A banned geographical work

23 January 2012

When dealing with some of the uncatalogued parts of our Sinica Collection last week, I came across the following edition; amazingly, it has led me back to the Southern Ming. I didn’t expect another encounter with this period at all, let alone so soon after examining the Southern Ming calendars:

地圖綜要 存內卷(第93~189頁)﹑外卷 / (明)李茹春鑒定 ; (明)朱國達等編輯
線裝3冊 : 地圖 ; 26公分
Sinica 102

Unfortunately, our copy is incomplete. The first section (總卷) and pp.1-92 of the second section (內卷) are missing. We know that these two missing sections were contained in a single volume, because the three volumes we have are inscribed “2. Volume”, “3. Volume”, “4. Volume”, together with a description in French of their contents. I don’t yet know the ultimate provenance of these volumes, and can only be sure that they were in Oxford by the last quarter of the 19th century. It is possible that they are from the Chinese works once in the possession of Golius. The French inscriptions are of the 18th or possibly even the late 17th century.

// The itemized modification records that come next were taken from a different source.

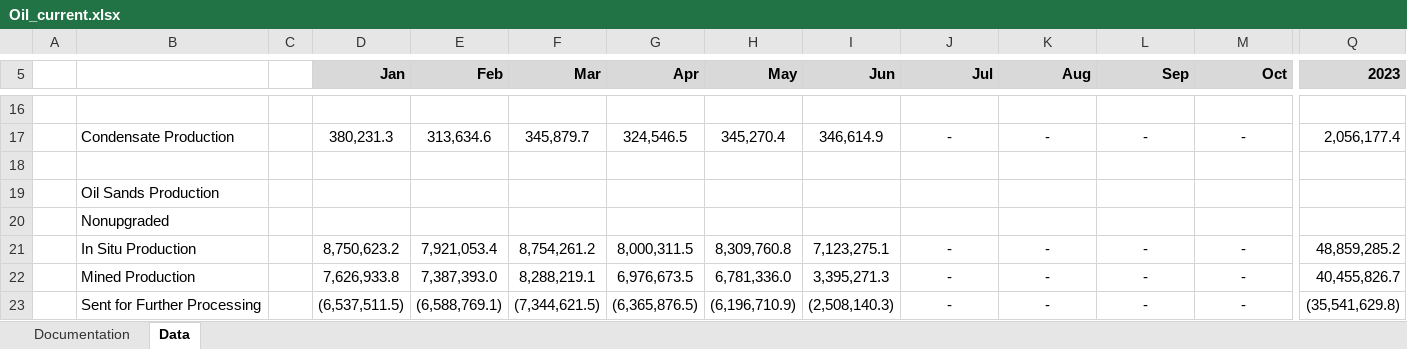
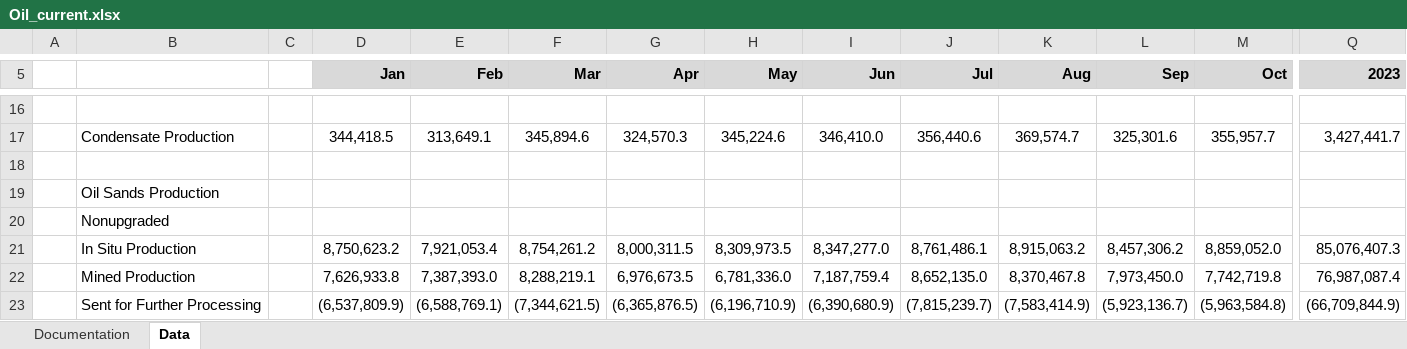
Before and after one commit to leachandrew/st3, an Excel workbook: Oil_current.xlsx, sheet Data, drawn as a sheet; only a part is shown, gaps mark what is left out; values as stored, in another font and other column widths than the file's, no borders; charts and pictures not drawn; the diff covers the shown part only; the diff names each change by its address in the sheet, - before the commit and + after, or states it on an @@ line.

```diff
--- a/Oil_current.xlsx (sheet Data)
+++ b/Oil_current.xlsx (sheet Data)
-D17 (Jan): 380,231.3
+D17 (Jan): 344,418.5
-E17 (Feb): 313,634.6
+E17 (Feb): 313,649.1
-F17 (Mar): 345,879.7
+F17 (Mar): 345,894.6
-G17 (Apr): 324,546.5
+G17 (Apr): 324,570.3
-H17 (May): 345,270.4
+H17 (May): 345,224.6
-I17 (Jun): 346,614.9
+I17 (Jun): 346,410.0
-J17 (Jul): -
+J17 (Jul): 356,440.6
-K17 (Aug): -
+K17 (Aug): 369,574.7
-L17 (Sep): -
+L17 (Sep): 325,301.6
-M17 (Oct): -
+M17 (Oct): 355,957.7
-Q17 (2023): 2,056,177.4
+Q17 (2023): 3,427,441.7
-H21 (May): 8,309,760.8
+H21 (May): 8,309,973.5
-I21 (Jun): 7,123,275.1
+I21 (Jun): 8,347,277.0
-J21 (Jul): -
+J21 (Jul): 8,761,486.1
-K21 (Aug): -
+K21 (Aug): 8,915,063.2
-L21 (Sep): -
+L21 (Sep): 8,457,306.2
-M21 (Oct): -
+M21 (Oct): 8,859,052.0
-Q21 (2023): 48,859,285.2
+Q21 (2023): 85,076,407.3
-I22 (Jun): 3,395,271.3
+I22 (Jun): 7,187,759.4
-J22 (Jul): -
+J22 (Jul): 8,652,135.0
-K22 (Aug): -
+K22 (Aug): 8,370,467.8
-L22 (Sep): -
+L22 (Sep): 7,973,450.0
-M22 (Oct): -
+M22 (Oct): 7,742,719.8
-Q22 (2023): 40,455,826.7
+Q22 (2023): 76,987,087.4
-D23 (Jan): (6,537,511.5)
+D23 (Jan): (6,537,809.9)
-I23 (Jun): (2,508,140.3)
+I23 (Jun): (6,390,680.9)
-J23 (Jul): -
+J23 (Jul): (7,815,239.7)
-K23 (Aug): -
+K23 (Aug): (7,583,414.9)
-L23 (Sep): -
+L23 (Sep): (5,923,136.7)
-M23 (Oct): -
+M23 (Oct): (5,963,584.8)
-Q23 (2023): (35,541,629.8)
+Q23 (2023): (66,709,844.9)
```
Also changed, not shown: 357 edited cells and cell formats elsewhere in this sheet, 2 other files.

I think there is a good chance that the first volume might be in another European collection; my initial thought was the Bibliothèque Nationale, but it doesn’t appear to be in Courant’s catalogue.

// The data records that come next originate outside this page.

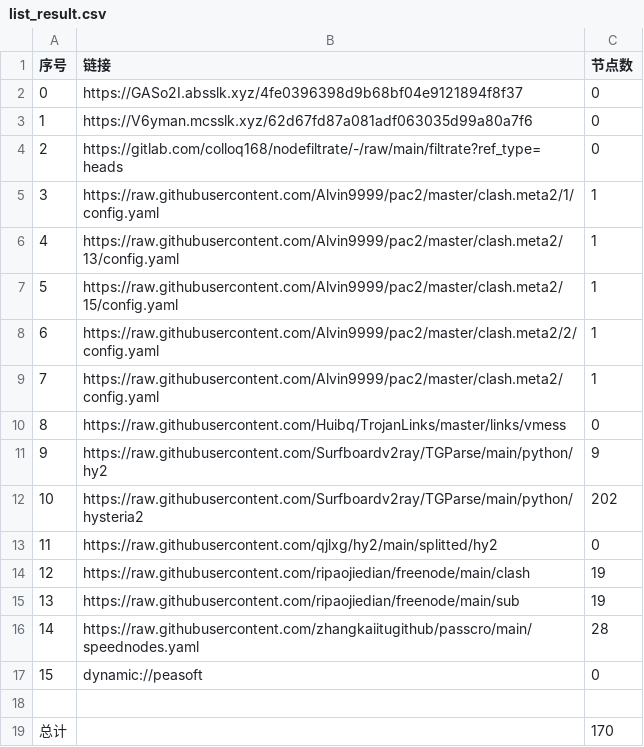
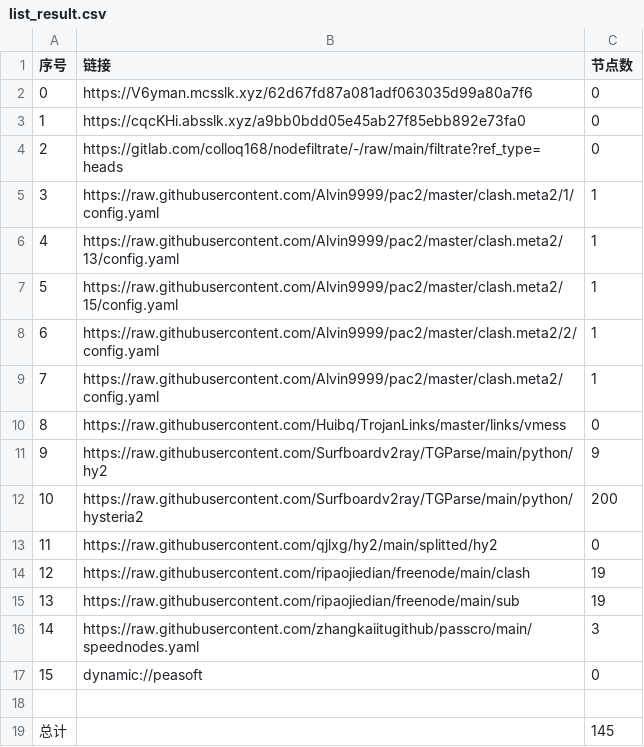
Before and after one commit to wnsnnnmwlls/AutoMergePublicNodes, a CSV file: list_result.csv, drawn as a sheet.

```diff
--- a/list_result.csv
+++ b/list_result.csv
@@ -1,4 +1,4 @@
 序号,链接,节点数
-0,https://GASo2I.absslk.xyz/4fe0396398d9b68bf04e9121894f8f37,0
-1,https://V6yman.mcsslk.xyz/62d67fd87a081adf063035d99a80a7f6,0
+0,https://V6yman.mcsslk.xyz/62d67fd87a081adf063035d99a80a7f6,0
+1,https://cqcKHi.absslk.xyz/a9bb0bdd05e45ab27f85ebb892e73fa0,0
 2,https://gitlab.com/colloq168/nodefiltrate/-/raw/main/filtrate?ref_type=heads,0
@@ -11,3 +11,3 @@
 9,https://raw.githubusercontent.com/Surfboardv2ray/TGParse/main/python/hy2,9
-10,https://raw.githubusercontent.com/Surfboardv2ray/TGParse/main/python/hysteria2,202
+10,https://raw.githubusercontent.com/Surfboardv2ray/TGParse/main/python/hysteria2,200
 11,https://raw.githubusercontent.com/qjlxg/hy2/main/splitted/hy2,0
@@ -15,5 +15,5 @@
 13,https://raw.githubusercontent.com/ripaojiedian/freenode/main/sub,19
-14,https://raw.githubusercontent.com/zhangkaiitugithub/passcro/main/speednodes.yaml,28
+14,https://raw.githubusercontent.com/zhangkaiitugithub/passcro/main/speednodes.yaml,3
 15,dynamic://peasoft,0
 
-总计,,170
+总计,,145
```
Also changed, not shown: 15 other files.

A complete copy of the edition (in the library of Peking Normal University 北京师范大学) is reproduced in the series Siku jinhuishu congkan 四庫禁燬書叢刊 (史部, 18), where it is described as 明末朗潤堂刻本, apparently only because the words 朗潤堂藏板 appear on the title-page 封面 – they don’t seem to appear anywhere else. Comparison shows that this copy and the Bodleian’s are taken from identical blocks. We are therefore concerned with the same edition, and can take the evidences present in the Peking Normal University edition as applying to our copy, too, even if ours lacks them.

It is a geographical work, dealing with topography, administrative divisions, border regions, local produce and customs, towns and cities, famous places, and famous people. The complete edition is illustrated with 66 maps distributed throughout its text, and the maps of smaller areas are drawn to scale on a square grid. It is one of the earliest works of its kind.

Its final section (外卷, 182-210, present in the Bodleian copy) is concerned with the siyi 四夷, the barbarians which surrounded China on all four sides. These included the Manchus, for which reason the book was banned during the Qing Dynasty, when unflattering reference to the Manchus was a very common reason why books were ordered to be burnt either in their entirety (quanhui 全毀) or in part (chouhui 抽毀). The book is therefore a little rare, with perhaps 20 copies or so being extant, and its importance caused Peng Dejing 彭德经 to publish an article on it almost thirty years ago, with the particular aim of establishing its precise date: 《地图综要》版刻考 in 江西师院学报(哲学社会科学版), 1983:3, 58-60, 90. The only evidences in the edition itself (apart from the geographical text) are as follows, in order of their appearance: 朗潤堂藏板 (title-page); 黃兆文刻 (preface p.1, 版心下); and 乙酉 (date of Li Ruchun’s 李茹春 preface, and the only date found in the edition).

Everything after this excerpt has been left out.